While in the Hotel in Blanding we got online to check the weather forecast and things were starting to get weird. An approaching cold front was going to push the already high winds up to 55 mph gusts and the high terrain in Colorado was under a threat of overnight snow. The forecast for Monday was cold and overcast for Colorado with a chance of rain/snow depending on location. Planning ahead we reserved a room at the Iron Horse in Durango so we wouldn't have to camp in the weather. Still the wind was a concern.
Fortunately the winds were forecast to be coming from the south west and we would be going mostly east. We crossed our fingers that the parts where we were going south wouldn't be too bad.
We had a hot breakfast at the Old Timers in Blanding, stopped for gas, and then were rolling out of town by 8. We headed north up US 191 towards Monticello then turned right onto Montezuma Creek road. I had placed this road on the route blindly knowing nothing about it and it turned out to be one of the coolest roads on the route. The road descends into Montezuma Canyon and then follows the creek south through an amazing sandstone canyon.
A modern interpretation of the cliff dwelling:
For the most part the Canyon walls shielded us from the worst of the wind but every once in a while we would come around a bend in the canyon and highly focused wind would try to tear us off the bikes.
We turned off of Montezuma Creek Rd and onto Black Steer Canyon rd to head towards Hovenweep National Monument.
We hit pavement on Hovenweep road and headed over to Hovenweep National Monument. Hovenweep is a series of ancient masonry construction sites from the same culture as the Mesa Verde cliff dwellings. At Hovenweep the structures are built on top of the cliffs along canyon walls (with the exception of the Cutthroat Castle group).
Pics of the Square Tower group:
While the Square Tower Group is accessible from the main visitor center to see the other sites you have to travel north on Hovenweep road and then turn off onto dirt roads. The road to the Hackberry and Holly groups is pretty good except for the dead end right at the Holly group which is fairly rocky.

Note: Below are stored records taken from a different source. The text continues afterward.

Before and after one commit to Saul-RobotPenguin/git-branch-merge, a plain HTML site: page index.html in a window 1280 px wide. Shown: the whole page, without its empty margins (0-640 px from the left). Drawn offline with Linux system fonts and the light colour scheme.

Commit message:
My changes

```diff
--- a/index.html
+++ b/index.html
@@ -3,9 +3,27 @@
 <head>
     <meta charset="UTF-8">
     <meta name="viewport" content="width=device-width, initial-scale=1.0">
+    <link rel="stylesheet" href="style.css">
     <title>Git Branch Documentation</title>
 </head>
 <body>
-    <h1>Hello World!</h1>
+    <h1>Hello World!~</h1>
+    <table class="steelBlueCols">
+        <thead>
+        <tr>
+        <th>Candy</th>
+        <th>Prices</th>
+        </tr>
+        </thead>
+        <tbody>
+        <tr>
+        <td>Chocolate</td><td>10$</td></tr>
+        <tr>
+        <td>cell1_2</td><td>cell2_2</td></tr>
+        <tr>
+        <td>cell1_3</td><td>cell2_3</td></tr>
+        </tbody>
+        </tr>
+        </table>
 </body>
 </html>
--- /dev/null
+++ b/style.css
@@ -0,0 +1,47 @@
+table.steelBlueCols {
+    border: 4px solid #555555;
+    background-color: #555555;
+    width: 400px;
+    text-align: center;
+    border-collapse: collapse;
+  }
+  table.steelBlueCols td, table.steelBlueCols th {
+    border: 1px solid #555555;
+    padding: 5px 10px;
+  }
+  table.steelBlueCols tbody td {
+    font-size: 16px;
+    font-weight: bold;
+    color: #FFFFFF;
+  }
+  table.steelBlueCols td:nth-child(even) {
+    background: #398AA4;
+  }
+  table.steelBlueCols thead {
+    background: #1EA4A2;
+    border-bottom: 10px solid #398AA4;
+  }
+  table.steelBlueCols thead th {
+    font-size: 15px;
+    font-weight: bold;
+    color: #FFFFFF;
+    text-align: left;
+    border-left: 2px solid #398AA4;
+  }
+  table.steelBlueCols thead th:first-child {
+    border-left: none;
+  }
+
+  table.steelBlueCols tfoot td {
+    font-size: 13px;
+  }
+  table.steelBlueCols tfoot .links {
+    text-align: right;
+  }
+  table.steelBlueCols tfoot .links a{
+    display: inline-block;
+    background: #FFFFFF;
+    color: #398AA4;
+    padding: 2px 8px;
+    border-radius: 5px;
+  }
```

The Holly Group:
The Cutthroat Castle group is even further north up the Hovenweep road from the turn off for the Hackberry/Holly group. The Cutthroat Castle road also had the ominous note that only high clearance vehicles were recommended past a certain point. After some easy dirt road we reached the "high" trail head for Cutthroat, ahead we could see a rocky one lane descent curving off to the left. Lori wasn't sure about continuing but I was certain that I didn't want to hike from high trail head, in gear, in high 70s to mid 80s temps.
After a short discussion we continued down the road which was moderately steep, narrow, and rock covered. It switched back and forth and up and down eventually stopping at a circle just above the Cutthroat Castle group.

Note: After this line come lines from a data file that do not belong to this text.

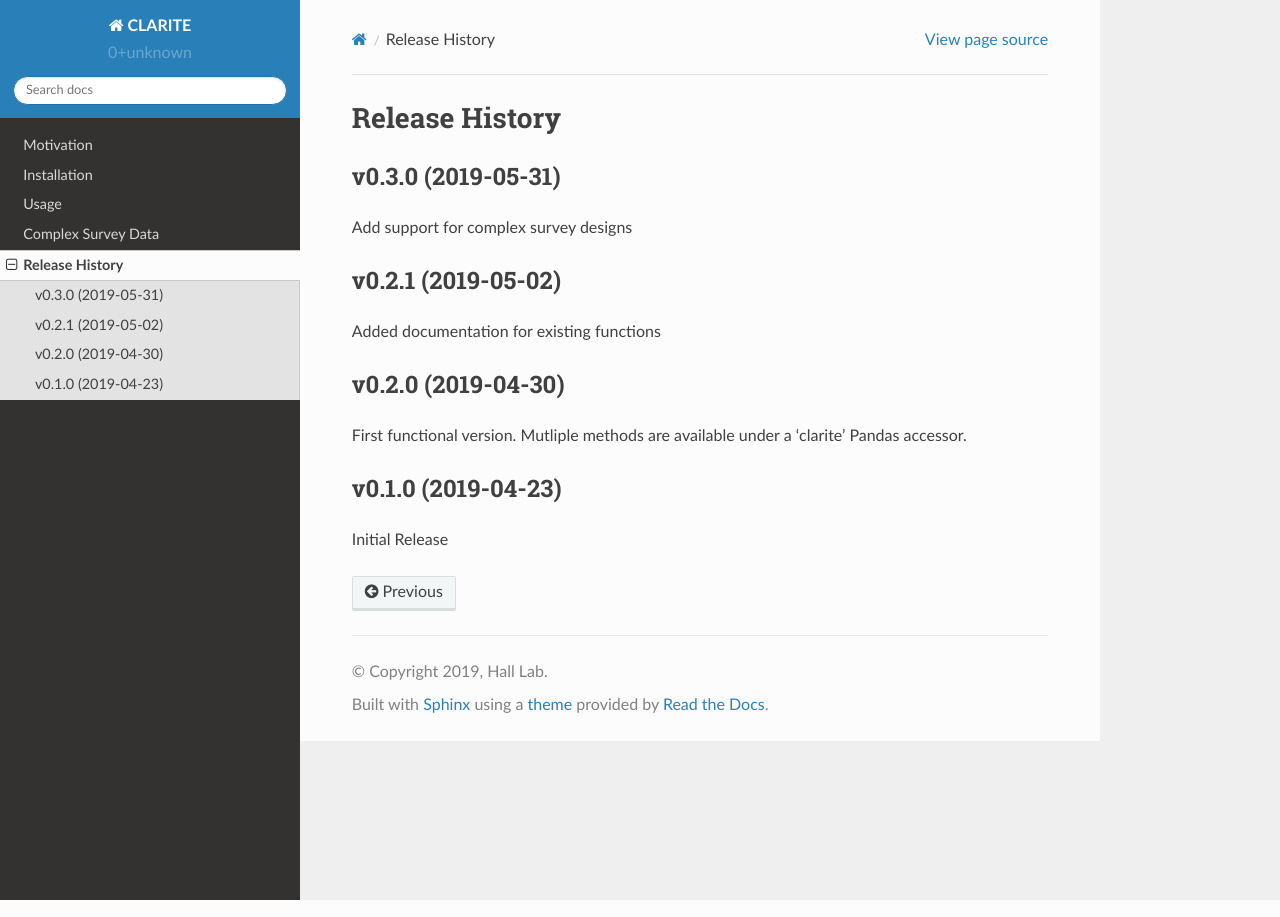
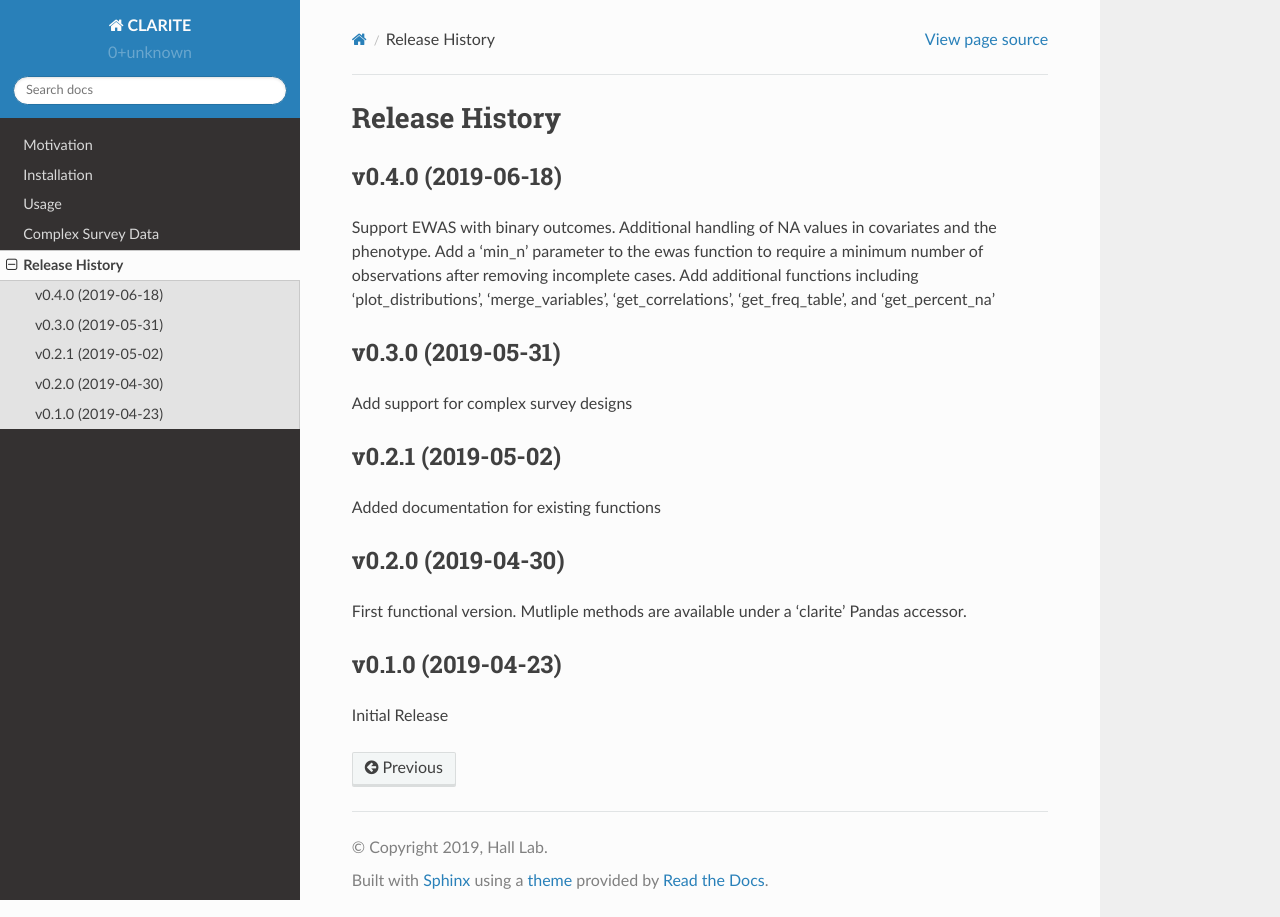
Before and after one commit to HallLab/clarite-python, a Sphinx documentation site: the page built from docs/source/release-history.rst, in a window 1280 px wide. Built offline with Sphinx 7.4.7 and the Read the Docs theme 2.0.0, drawn with Linux system fonts in a browser that asks for light colours.

Commit message:
REL: v0.4.0

```diff
--- a/docs/source/release-history.rst
+++ b/docs/source/release-history.rst
@@ -1,6 +1,13 @@
 ===============
 Release History
 ===============
+
+v0.4.0 (2019-06-18)
+-------------------
+Support EWAS with binary outcomes.
+Additional handling of NA values in covariates and the phenotype.
+Add a 'min_n' parameter to the ewas function to require a minimum number of observations after removing incomplete cases.
+Add additional functions including 'plot_distributions', 'merge_variables', 'get_correlations', 'get_freq_table', and 'get_percent_na'
 
 v0.3.0 (2019-05-31)
 -------------------
```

Riding back out the Cutthroat Castle road:
We would follow the main road north around the Canyons of the Ancients National Monument. While riding east on County road BB we could see road signs twisting and dancing in the wind that was currently at our backs. This did not bode well for in a few minutes we would join up with US 491 to head south to Cortez.
Sure enough as soon as we turned we hit the worst of the wind. The road went south east the wind came from the south west, putting it in our face but at an angle. Strait line winds were above 40 mph and gusts as high as 55 mph. We abandoned our usual stagger formation so that each of us could ride in the center of the lane. We needed all of the room we could get as the winds were quite treacherous.
Leaning into the wind and on the throttle to stay close to the 65 mph speed limit we would periodically ride into the shadow of buildings or places where the road cut through a small hill. In these spots the wind would stop or reverse throwing you across the lane only to hit you hard from the original direction seconds later.
We stopped in Cortez for lunch and a break from the wind. Then we headed east to Durango by way of US 160. The wind was mostly at our backs again and we could enjoy this section of road as it twisted through the hills. Durango was a nuthouse when we arrived as a massive annual bicycle race was underway. We altered our plans to ride through the historic district and headed straight to the hotel. Dinner would be at Sweeny's directly across US 550 from our hotel. Dinner was fabulous! I'm a huge fan of chicken parmigiana but I rarely order it on account of the fact that many restaurants phone it in by using frozen breaded chicken breasts which are almost always dry and rubbery. The dish as prepared by Sweeny's chef was everything a chicken parm should be; moist, tender with a crispy crust and balanced with cheeses, sauce and pasta. Mmmmmmm.